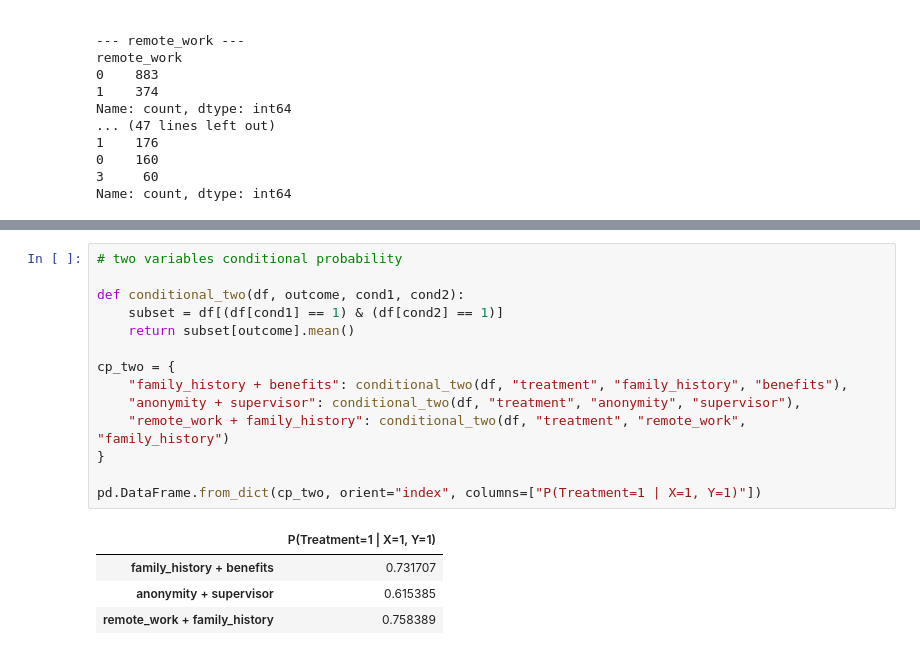
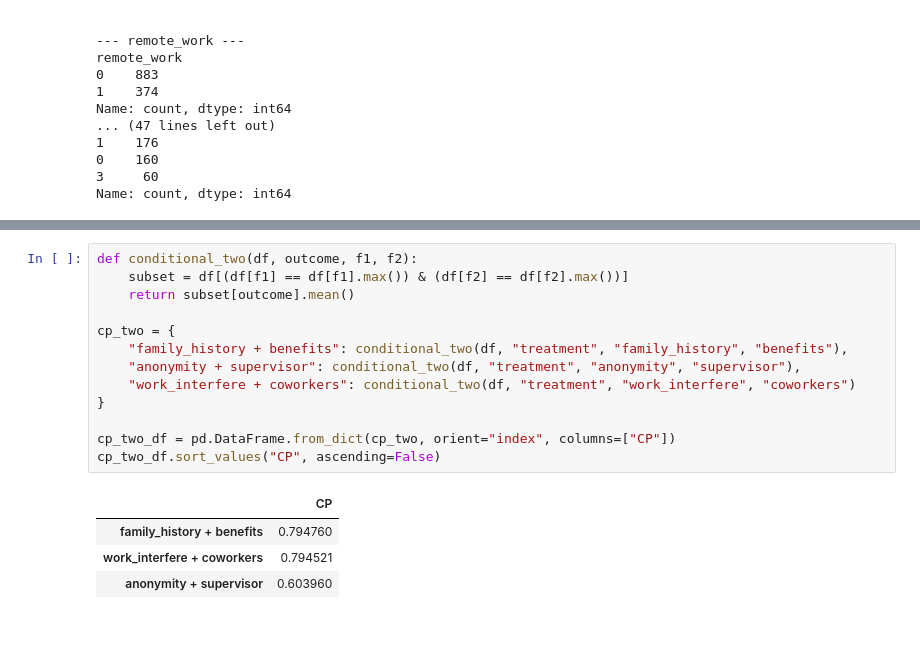
Before and after one commit to hazminfirdaus/data-analytics, a Jupyter notebook: eca/notebooks/EDA/01_eda.ipynb, the cells around one changed output, grey strips where cells are left out. Cells and saved outputs as stored; diff of their text form.

```diff
--- a/eca/notebooks/EDA/01_eda.ipynb
+++ b/eca/notebooks/EDA/01_eda.ipynb
@@ -167,19 +180,18 @@ pd.DataFrame.from_dict(cp_single, orient="index", columns=["P(Treatment=1 | X=1)
 # %%
-# two variables conditional probability
-
-def conditional_two(df, outcome, cond1, cond2):
-    subset = df[(df[cond1] == 1) & (df[cond2] == 1)]
+def conditional_two(df, outcome, f1, f2):
+    subset = df[(df[f1] == df[f1].max()) & (df[f2] == df[f2].max())]
     return subset[outcome].mean()
 
 cp_two = {
     "family_history + benefits": conditional_two(df, "treatment", "family_history", "benefits"),
     "anonymity + supervisor": conditional_two(df, "treatment", "anonymity", "supervisor"),
-    "remote_work + family_history": conditional_two(df, "treatment", "remote_work", "family_history")
+    "work_interfere + coworkers": conditional_two(df, "treatment", "work_interfere", "coworkers")
 }
 
-pd.DataFrame.from_dict(cp_two, orient="index", columns=["P(Treatment=1 | X=1, Y=1)"])
+cp_two_df = pd.DataFrame.from_dict(cp_two, orient="index", columns=["CP"])
+cp_two_df.sort_values("CP", ascending=False)
 # %% [output]
-|  | P(Treatment=1 | X=1, Y=1) |
-| family_history + benefits | 0.731707 |
-| anonymity + supervisor | 0.615385 |
-| remote_work + family_history | 0.758389 |
+|  | CP |
+| family_history + benefits | 0.794760 |
+| work_interfere + coworkers | 0.794521 |
+| anonymity + supervisor | 0.603960 |
```
Also changed, not shown: parts of 13 cells of this notebook, 2 other files.
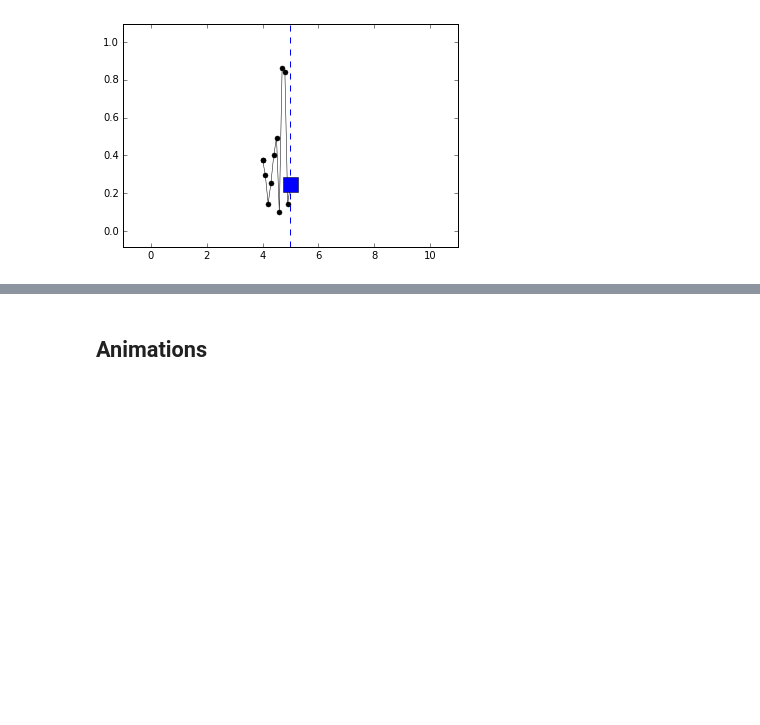
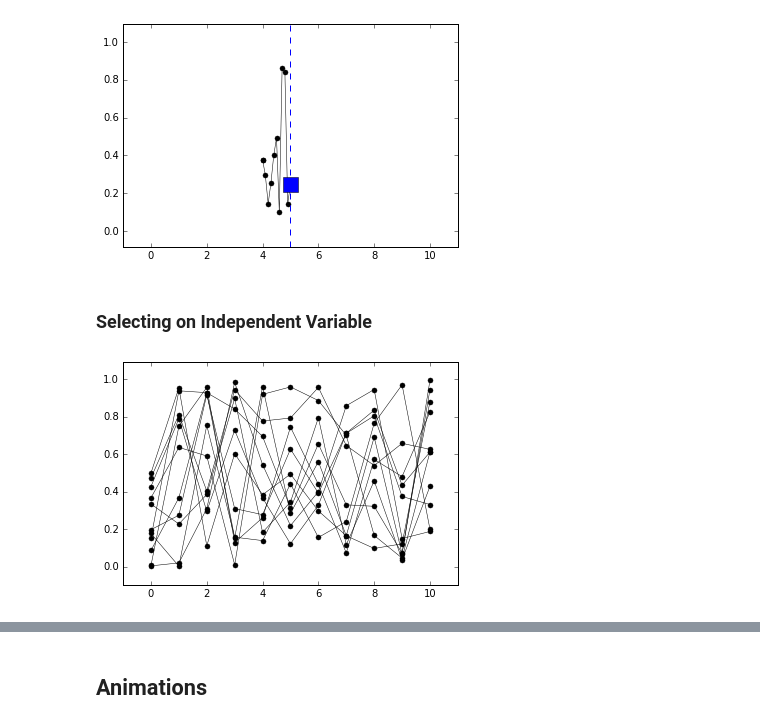
Before and after one commit to kecnry/autofig, a Jupyter notebook: examples/autofig_basics.ipynb, the cells around one changed output, grey strips where cells are left out. Cells and saved outputs as stored; diff of their text form; code cells hidden in the pictures; blank space fills up the shorter version.

Commit message:
add section in tutorial on indep select

```diff
--- a/examples/autofig_basics.ipynb
+++ b/examples/autofig_basics.ipynb
@@ -332,3 +332,14 @@ autofig.plot(x=x, y=y, i='x',
 autofig.draw(i=5)
 # %% [output]
 [figure]
+# %% [markdown]
+### Selecting on Independent Variable
+# %%
+indeps = np.linspace(0,10,11)
+xs = [np.linspace(0,10,11) for i in indeps]
+ys = [np.random.rand(11) for i in indeps]
+# %%
+autofig.reset()
+autofig.plot(x=xs, y=ys, i=indeps, show=True)
+# %% [output]
+[figure, added]
```
Also changed, not shown: parts of 3 cells of this notebook.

WORK INSTRUCTIONS:
Your copy of the records above should be exact and contain no pictures.

RESULT FOR THIS EXERCISE:
Before and after one commit to hazminfirdaus/data-analytics, a Jupyter notebook: eca/notebooks/EDA/01_eda.ipynb, the cells around one changed output, grey strips where cells are left out. Cells and saved outputs as stored; diff of their text form.

```diff
--- a/eca/notebooks/EDA/01_eda.ipynb
+++ b/eca/notebooks/EDA/01_eda.ipynb
@@ -167,19 +180,18 @@ pd.DataFrame.from_dict(cp_single, orient="index", columns=["P(Treatment=1 | X=1)
 # %%
-# two variables conditional probability
-
-def conditional_two(df, outcome, cond1, cond2):
-    subset = df[(df[cond1] == 1) & (df[cond2] == 1)]
+def conditional_two(df, outcome, f1, f2):
+    subset = df[(df[f1] == df[f1].max()) & (df[f2] == df[f2].max())]
     return subset[outcome].mean()
 
 cp_two = {
     "family_history + benefits": conditional_two(df, "treatment", "family_history", "benefits"),
     "anonymity + supervisor": conditional_two(df, "treatment", "anonymity", "supervisor"),
-    "remote_work + family_history": conditional_two(df, "treatment", "remote_work", "family_history")
+    "work_interfere + coworkers": conditional_two(df, "treatment", "work_interfere", "coworkers")
 }
 
-pd.DataFrame.from_dict(cp_two, orient="index", columns=["P(Treatment=1 | X=1, Y=1)"])
+cp_two_df = pd.DataFrame.from_dict(cp_two, orient="index", columns=["CP"])
+cp_two_df.sort_values("CP", ascending=False)
 # %% [output]
-|  | P(Treatment=1 | X=1, Y=1) |
-| family_history + benefits | 0.731707 |
-| anonymity + supervisor | 0.615385 |
-| remote_work + family_history | 0.758389 |
+|  | CP |
+| family_history + benefits | 0.794760 |
+| work_interfere + coworkers | 0.794521 |
+| anonymity + supervisor | 0.603960 |
```
Also changed, not shown: parts of 13 cells of this notebook, 2 other files.
Before and after one commit to kecnry/autofig, a Jupyter notebook: examples/autofig_basics.ipynb, the cells around one changed output, grey strips where cells are left out. Cells and saved outputs as stored; diff of their text form; code cells hidden in the pictures; blank space fills up the shorter version.

Commit message:
add section in tutorial on indep select

```diff
--- a/examples/autofig_basics.ipynb
+++ b/examples/autofig_basics.ipynb
@@ -332,3 +332,14 @@ autofig.plot(x=x, y=y, i='x',
 autofig.draw(i=5)
 # %% [output]
 [figure]
+# %% [markdown]
+### Selecting on Independent Variable
+# %%
+indeps = np.linspace(0,10,11)
+xs = [np.linspace(0,10,11) for i in indeps]
+ys = [np.random.rand(11) for i in indeps]
+# %%
+autofig.reset()
+autofig.plot(x=xs, y=ys, i=indeps, show=True)
+# %% [output]
+[figure, added]
```
Also changed, not shown: parts of 3 cells of this notebook.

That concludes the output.